## DESCRIPTION OF THE TASK
Without changing a single character, write out every record below.

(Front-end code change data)
◇ ◇ ◇ ◇ ◇ ◇ ◇

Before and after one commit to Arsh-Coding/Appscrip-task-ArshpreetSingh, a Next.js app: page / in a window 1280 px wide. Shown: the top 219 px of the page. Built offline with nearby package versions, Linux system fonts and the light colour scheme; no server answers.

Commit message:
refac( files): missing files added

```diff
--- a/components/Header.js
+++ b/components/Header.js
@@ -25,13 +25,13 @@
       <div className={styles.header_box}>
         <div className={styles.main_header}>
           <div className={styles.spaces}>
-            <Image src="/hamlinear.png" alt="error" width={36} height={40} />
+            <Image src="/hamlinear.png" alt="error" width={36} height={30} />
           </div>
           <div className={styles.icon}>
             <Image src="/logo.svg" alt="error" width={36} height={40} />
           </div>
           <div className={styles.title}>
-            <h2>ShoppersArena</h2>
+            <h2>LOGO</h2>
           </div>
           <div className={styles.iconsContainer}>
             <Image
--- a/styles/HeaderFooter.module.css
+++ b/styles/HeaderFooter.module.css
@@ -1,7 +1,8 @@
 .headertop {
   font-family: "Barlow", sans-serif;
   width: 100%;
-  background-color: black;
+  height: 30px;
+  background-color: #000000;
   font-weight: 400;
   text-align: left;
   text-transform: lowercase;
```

◇ ◇ ◇ ◇ ◇ ◇ ◇

## WRITTEN ANSWER
Before and after one commit to Arsh-Coding/Appscrip-task-ArshpreetSingh, a Next.js app: page / in a window 1280 px wide. Shown: the top 219 px of the page. Built offline with nearby package versions, Linux system fonts and the light colour scheme; no server answers.

Commit message:
refac( files): missing files added

```diff
--- a/components/Header.js
+++ b/components/Header.js
@@ -25,13 +25,13 @@
       <div className={styles.header_box}>
         <div className={styles.main_header}>
           <div className={styles.spaces}>
-            <Image src="/hamlinear.png" alt="error" width={36} height={40} />
+            <Image src="/hamlinear.png" alt="error" width={36} height={30} />
           </div>
           <div className={styles.icon}>
             <Image src="/logo.svg" alt="error" width={36} height={40} />
           </div>
           <div className={styles.title}>
-            <h2>ShoppersArena</h2>
+            <h2>LOGO</h2>
           </div>
           <div className={styles.iconsContainer}>
             <Image
--- a/styles/HeaderFooter.module.css
+++ b/styles/HeaderFooter.module.css
@@ -1,7 +1,8 @@
 .headertop {
   font-family: "Barlow", sans-serif;
   width: 100%;
-  background-color: black;
+  height: 30px;
+  background-color: #000000;
   font-weight: 400;
   text-align: left;
   text-transform: lowercase;
```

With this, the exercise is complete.